AVAILABLE DATA:
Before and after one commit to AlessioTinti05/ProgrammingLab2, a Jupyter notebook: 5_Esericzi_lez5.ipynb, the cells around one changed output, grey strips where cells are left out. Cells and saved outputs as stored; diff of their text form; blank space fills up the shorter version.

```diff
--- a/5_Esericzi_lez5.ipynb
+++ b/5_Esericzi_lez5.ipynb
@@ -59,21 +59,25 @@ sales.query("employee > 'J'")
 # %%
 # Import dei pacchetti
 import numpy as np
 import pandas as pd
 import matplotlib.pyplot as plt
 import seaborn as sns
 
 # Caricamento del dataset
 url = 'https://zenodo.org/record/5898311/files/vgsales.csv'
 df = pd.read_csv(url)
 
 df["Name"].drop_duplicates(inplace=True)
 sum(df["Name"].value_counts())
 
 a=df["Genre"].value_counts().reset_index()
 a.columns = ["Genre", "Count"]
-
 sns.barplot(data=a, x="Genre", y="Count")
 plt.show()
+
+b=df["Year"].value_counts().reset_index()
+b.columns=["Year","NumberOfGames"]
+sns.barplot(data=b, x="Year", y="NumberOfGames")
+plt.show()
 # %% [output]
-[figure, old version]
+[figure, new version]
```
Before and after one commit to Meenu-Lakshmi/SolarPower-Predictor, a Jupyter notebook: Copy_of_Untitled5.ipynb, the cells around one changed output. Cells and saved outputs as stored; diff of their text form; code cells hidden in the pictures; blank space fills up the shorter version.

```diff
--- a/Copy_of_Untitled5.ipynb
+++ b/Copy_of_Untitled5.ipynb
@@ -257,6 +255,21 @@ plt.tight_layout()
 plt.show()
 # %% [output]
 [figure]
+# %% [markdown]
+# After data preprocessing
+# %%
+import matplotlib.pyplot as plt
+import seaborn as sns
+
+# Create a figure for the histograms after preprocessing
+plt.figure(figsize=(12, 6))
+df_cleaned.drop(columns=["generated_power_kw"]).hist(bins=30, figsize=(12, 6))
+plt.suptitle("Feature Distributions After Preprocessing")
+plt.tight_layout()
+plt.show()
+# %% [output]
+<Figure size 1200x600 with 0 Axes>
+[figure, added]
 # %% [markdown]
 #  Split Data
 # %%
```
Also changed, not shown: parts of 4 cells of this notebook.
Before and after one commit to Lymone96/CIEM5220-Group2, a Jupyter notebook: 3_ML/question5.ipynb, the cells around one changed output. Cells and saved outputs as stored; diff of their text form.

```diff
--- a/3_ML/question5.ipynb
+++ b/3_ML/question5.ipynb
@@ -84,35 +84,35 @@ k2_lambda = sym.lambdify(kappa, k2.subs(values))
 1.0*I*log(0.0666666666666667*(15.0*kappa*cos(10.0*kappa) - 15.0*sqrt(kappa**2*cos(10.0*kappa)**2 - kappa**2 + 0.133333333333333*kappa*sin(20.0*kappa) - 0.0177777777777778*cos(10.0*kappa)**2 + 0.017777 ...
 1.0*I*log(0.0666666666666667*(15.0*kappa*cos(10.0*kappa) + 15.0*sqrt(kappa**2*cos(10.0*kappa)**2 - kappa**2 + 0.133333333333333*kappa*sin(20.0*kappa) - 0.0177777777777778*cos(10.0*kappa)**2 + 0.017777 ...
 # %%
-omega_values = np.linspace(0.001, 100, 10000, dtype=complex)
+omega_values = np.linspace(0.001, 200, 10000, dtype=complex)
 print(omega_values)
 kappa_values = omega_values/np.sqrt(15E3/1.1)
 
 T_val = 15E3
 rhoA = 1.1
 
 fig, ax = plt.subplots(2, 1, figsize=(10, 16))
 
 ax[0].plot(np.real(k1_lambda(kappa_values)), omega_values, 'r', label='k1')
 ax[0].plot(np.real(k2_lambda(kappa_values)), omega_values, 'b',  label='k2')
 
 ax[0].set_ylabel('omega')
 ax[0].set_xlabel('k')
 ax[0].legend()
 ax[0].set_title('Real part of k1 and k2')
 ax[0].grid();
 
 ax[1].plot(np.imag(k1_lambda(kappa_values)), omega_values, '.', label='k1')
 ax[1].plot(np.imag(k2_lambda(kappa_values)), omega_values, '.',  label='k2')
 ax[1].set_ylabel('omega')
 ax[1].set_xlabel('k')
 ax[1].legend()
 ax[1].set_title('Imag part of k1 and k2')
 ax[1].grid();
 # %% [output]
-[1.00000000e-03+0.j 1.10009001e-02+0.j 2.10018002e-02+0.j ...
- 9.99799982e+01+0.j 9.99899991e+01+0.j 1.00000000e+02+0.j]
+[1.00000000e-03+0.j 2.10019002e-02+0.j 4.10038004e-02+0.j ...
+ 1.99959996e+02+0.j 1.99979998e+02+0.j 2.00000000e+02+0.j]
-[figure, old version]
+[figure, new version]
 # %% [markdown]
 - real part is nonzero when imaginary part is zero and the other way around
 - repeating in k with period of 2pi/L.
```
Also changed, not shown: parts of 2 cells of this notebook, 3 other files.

WHAT YOU HAVE TO DO: Nothing in the data should be altered; please repeat it exactly.

ANSWER TO THE EXERCISE:
Before and after one commit to AlessioTinti05/ProgrammingLab2, a Jupyter notebook: 5_Esericzi_lez5.ipynb, the cells around one changed output, grey strips where cells are left out. Cells and saved outputs as stored; diff of their text form; blank space fills up the shorter version.

```diff
--- a/5_Esericzi_lez5.ipynb
+++ b/5_Esericzi_lez5.ipynb
@@ -59,21 +59,25 @@ sales.query("employee > 'J'")
 # %%
 # Import dei pacchetti
 import numpy as np
 import pandas as pd
 import matplotlib.pyplot as plt
 import seaborn as sns
 
 # Caricamento del dataset
 url = 'https://zenodo.org/record/5898311/files/vgsales.csv'
 df = pd.read_csv(url)
 
 df["Name"].drop_duplicates(inplace=True)
 sum(df["Name"].value_counts())
 
 a=df["Genre"].value_counts().reset_index()
 a.columns = ["Genre", "Count"]
-
 sns.barplot(data=a, x="Genre", y="Count")
 plt.show()
+
+b=df["Year"].value_counts().reset_index()
+b.columns=["Year","NumberOfGames"]
+sns.barplot(data=b, x="Year", y="NumberOfGames")
+plt.show()
 # %% [output]
-[figure, old version]
+[figure, new version]
```
Before and after one commit to Meenu-Lakshmi/SolarPower-Predictor, a Jupyter notebook: Copy_of_Untitled5.ipynb, the cells around one changed output. Cells and saved outputs as stored; diff of their text form; code cells hidden in the pictures; blank space fills up the shorter version.

```diff
--- a/Copy_of_Untitled5.ipynb
+++ b/Copy_of_Untitled5.ipynb
@@ -257,6 +255,21 @@ plt.tight_layout()
 plt.show()
 # %% [output]
 [figure]
+# %% [markdown]
+# After data preprocessing
+# %%
+import matplotlib.pyplot as plt
+import seaborn as sns
+
+# Create a figure for the histograms after preprocessing
+plt.figure(figsize=(12, 6))
+df_cleaned.drop(columns=["generated_power_kw"]).hist(bins=30, figsize=(12, 6))
+plt.suptitle("Feature Distributions After Preprocessing")
+plt.tight_layout()
+plt.show()
+# %% [output]
+<Figure size 1200x600 with 0 Axes>
+[figure, added]
 # %% [markdown]
 #  Split Data
 # %%
```
Also changed, not shown: parts of 4 cells of this notebook.
Before and after one commit to Lymone96/CIEM5220-Group2, a Jupyter notebook: 3_ML/question5.ipynb, the cells around one changed output. Cells and saved outputs as stored; diff of their text form.

```diff
--- a/3_ML/question5.ipynb
+++ b/3_ML/question5.ipynb
@@ -84,35 +84,35 @@ k2_lambda = sym.lambdify(kappa, k2.subs(values))
 1.0*I*log(0.0666666666666667*(15.0*kappa*cos(10.0*kappa) - 15.0*sqrt(kappa**2*cos(10.0*kappa)**2 - kappa**2 + 0.133333333333333*kappa*sin(20.0*kappa) - 0.0177777777777778*cos(10.0*kappa)**2 + 0.017777 ...
 1.0*I*log(0.0666666666666667*(15.0*kappa*cos(10.0*kappa) + 15.0*sqrt(kappa**2*cos(10.0*kappa)**2 - kappa**2 + 0.133333333333333*kappa*sin(20.0*kappa) - 0.0177777777777778*cos(10.0*kappa)**2 + 0.017777 ...
 # %%
-omega_values = np.linspace(0.001, 100, 10000, dtype=complex)
+omega_values = np.linspace(0.001, 200, 10000, dtype=complex)
 print(omega_values)
 kappa_values = omega_values/np.sqrt(15E3/1.1)
 
 T_val = 15E3
 rhoA = 1.1
 
 fig, ax = plt.subplots(2, 1, figsize=(10, 16))
 
 ax[0].plot(np.real(k1_lambda(kappa_values)), omega_values, 'r', label='k1')
 ax[0].plot(np.real(k2_lambda(kappa_values)), omega_values, 'b',  label='k2')
 
 ax[0].set_ylabel('omega')
 ax[0].set_xlabel('k')
 ax[0].legend()
 ax[0].set_title('Real part of k1 and k2')
 ax[0].grid();
 
 ax[1].plot(np.imag(k1_lambda(kappa_values)), omega_values, '.', label='k1')
 ax[1].plot(np.imag(k2_lambda(kappa_values)), omega_values, '.',  label='k2')
 ax[1].set_ylabel('omega')
 ax[1].set_xlabel('k')
 ax[1].legend()
 ax[1].set_title('Imag part of k1 and k2')
 ax[1].grid();
 # %% [output]
-[1.00000000e-03+0.j 1.10009001e-02+0.j 2.10018002e-02+0.j ...
- 9.99799982e+01+0.j 9.99899991e+01+0.j 1.00000000e+02+0.j]
+[1.00000000e-03+0.j 2.10019002e-02+0.j 4.10038004e-02+0.j ...
+ 1.99959996e+02+0.j 1.99979998e+02+0.j 2.00000000e+02+0.j]
-[figure, old version]
+[figure, new version]
 # %% [markdown]
 - real part is nonzero when imaginary part is zero and the other way around
 - repeating in k with period of 2pi/L.
```
Also changed, not shown: parts of 2 cells of this notebook, 3 other files.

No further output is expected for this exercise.